Task description
Whenever a line in the records below holds the string "span", copy it out.

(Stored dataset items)

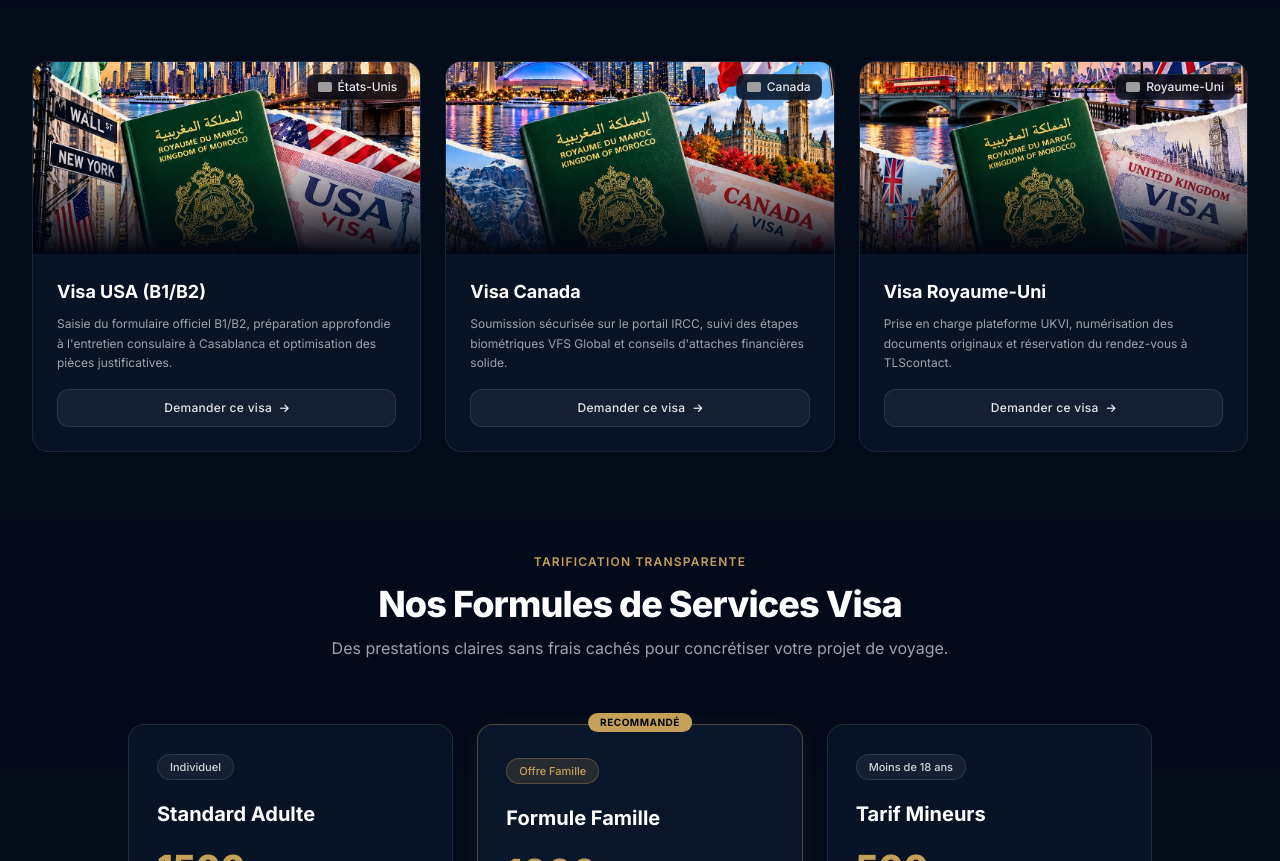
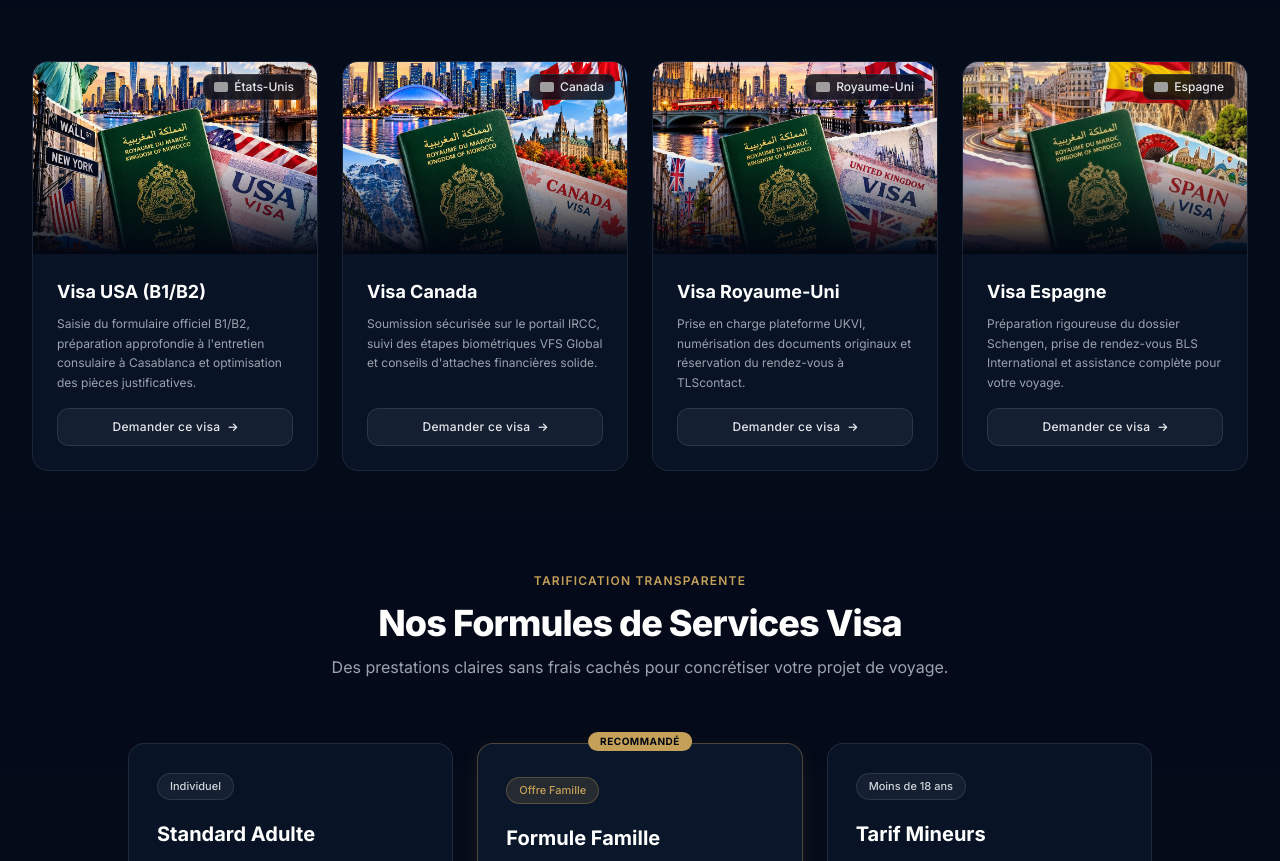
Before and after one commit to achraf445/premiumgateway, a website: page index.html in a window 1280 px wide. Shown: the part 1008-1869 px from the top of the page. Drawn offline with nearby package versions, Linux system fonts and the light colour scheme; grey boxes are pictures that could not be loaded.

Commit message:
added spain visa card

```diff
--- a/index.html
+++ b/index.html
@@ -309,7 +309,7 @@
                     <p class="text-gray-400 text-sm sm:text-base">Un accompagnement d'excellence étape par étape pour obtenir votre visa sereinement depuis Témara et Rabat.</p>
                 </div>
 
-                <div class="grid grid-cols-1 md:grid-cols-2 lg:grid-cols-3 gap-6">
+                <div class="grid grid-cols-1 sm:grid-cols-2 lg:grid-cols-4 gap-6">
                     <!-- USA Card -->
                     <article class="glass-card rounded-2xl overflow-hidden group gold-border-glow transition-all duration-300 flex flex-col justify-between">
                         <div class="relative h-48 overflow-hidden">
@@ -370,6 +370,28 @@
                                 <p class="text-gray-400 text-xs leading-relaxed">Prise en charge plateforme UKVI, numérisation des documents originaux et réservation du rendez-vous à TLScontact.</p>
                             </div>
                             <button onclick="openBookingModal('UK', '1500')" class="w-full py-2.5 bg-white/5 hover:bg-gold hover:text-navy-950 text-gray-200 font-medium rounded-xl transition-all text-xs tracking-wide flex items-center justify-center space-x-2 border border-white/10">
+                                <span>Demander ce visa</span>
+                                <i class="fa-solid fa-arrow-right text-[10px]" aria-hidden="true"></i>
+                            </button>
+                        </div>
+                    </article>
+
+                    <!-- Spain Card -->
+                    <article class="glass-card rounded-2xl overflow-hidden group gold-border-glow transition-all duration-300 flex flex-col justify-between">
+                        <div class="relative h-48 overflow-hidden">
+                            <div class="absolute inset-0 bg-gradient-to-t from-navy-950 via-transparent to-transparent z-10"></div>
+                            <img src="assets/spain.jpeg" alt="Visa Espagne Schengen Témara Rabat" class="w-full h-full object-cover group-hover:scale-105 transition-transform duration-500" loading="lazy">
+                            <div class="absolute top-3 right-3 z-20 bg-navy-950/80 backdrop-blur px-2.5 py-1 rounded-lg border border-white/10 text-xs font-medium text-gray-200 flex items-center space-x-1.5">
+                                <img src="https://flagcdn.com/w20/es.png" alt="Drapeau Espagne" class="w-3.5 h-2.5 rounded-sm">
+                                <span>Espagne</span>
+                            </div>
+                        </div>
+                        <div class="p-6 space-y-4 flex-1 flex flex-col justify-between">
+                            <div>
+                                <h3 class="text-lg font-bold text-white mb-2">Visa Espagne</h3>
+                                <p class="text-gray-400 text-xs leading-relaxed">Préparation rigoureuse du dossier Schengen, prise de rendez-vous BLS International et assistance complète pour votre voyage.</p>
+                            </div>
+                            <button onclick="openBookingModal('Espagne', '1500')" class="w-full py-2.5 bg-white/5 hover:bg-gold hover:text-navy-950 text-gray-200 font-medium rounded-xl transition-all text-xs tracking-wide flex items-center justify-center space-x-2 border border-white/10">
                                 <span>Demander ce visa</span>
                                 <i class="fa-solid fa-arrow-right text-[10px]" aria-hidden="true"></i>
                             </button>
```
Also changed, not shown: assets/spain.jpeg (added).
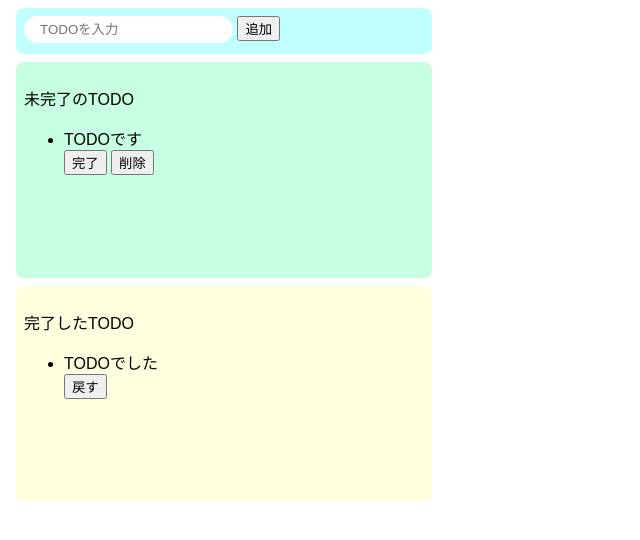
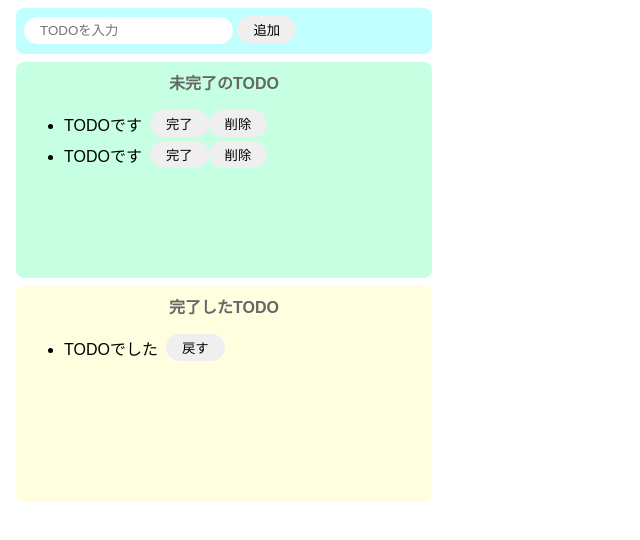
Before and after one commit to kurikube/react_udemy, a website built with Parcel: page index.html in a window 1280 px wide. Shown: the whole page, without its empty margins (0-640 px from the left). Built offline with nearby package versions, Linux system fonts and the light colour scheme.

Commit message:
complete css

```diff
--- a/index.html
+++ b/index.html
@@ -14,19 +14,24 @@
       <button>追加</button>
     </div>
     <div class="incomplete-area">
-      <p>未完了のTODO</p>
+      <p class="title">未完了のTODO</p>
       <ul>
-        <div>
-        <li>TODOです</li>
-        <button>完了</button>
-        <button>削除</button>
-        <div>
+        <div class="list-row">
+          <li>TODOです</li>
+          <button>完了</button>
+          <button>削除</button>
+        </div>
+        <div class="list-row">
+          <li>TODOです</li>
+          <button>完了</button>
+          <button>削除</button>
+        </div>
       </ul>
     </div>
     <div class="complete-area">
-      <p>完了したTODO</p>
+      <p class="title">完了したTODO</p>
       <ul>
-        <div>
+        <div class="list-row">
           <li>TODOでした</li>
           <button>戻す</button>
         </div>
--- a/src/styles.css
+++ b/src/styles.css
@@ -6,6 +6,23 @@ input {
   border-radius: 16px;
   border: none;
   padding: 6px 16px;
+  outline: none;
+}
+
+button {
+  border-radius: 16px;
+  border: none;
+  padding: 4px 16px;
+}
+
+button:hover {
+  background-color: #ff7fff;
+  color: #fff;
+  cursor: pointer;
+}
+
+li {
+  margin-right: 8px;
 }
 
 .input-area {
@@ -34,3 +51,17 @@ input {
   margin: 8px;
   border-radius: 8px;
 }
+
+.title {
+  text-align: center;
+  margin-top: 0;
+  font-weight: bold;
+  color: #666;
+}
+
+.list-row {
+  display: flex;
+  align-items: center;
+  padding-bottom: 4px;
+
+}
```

Reply to the task
+                                <span>Demander ce visa</span>
+                                <span>Espagne</span>
                                 <span>Demander ce visa</span>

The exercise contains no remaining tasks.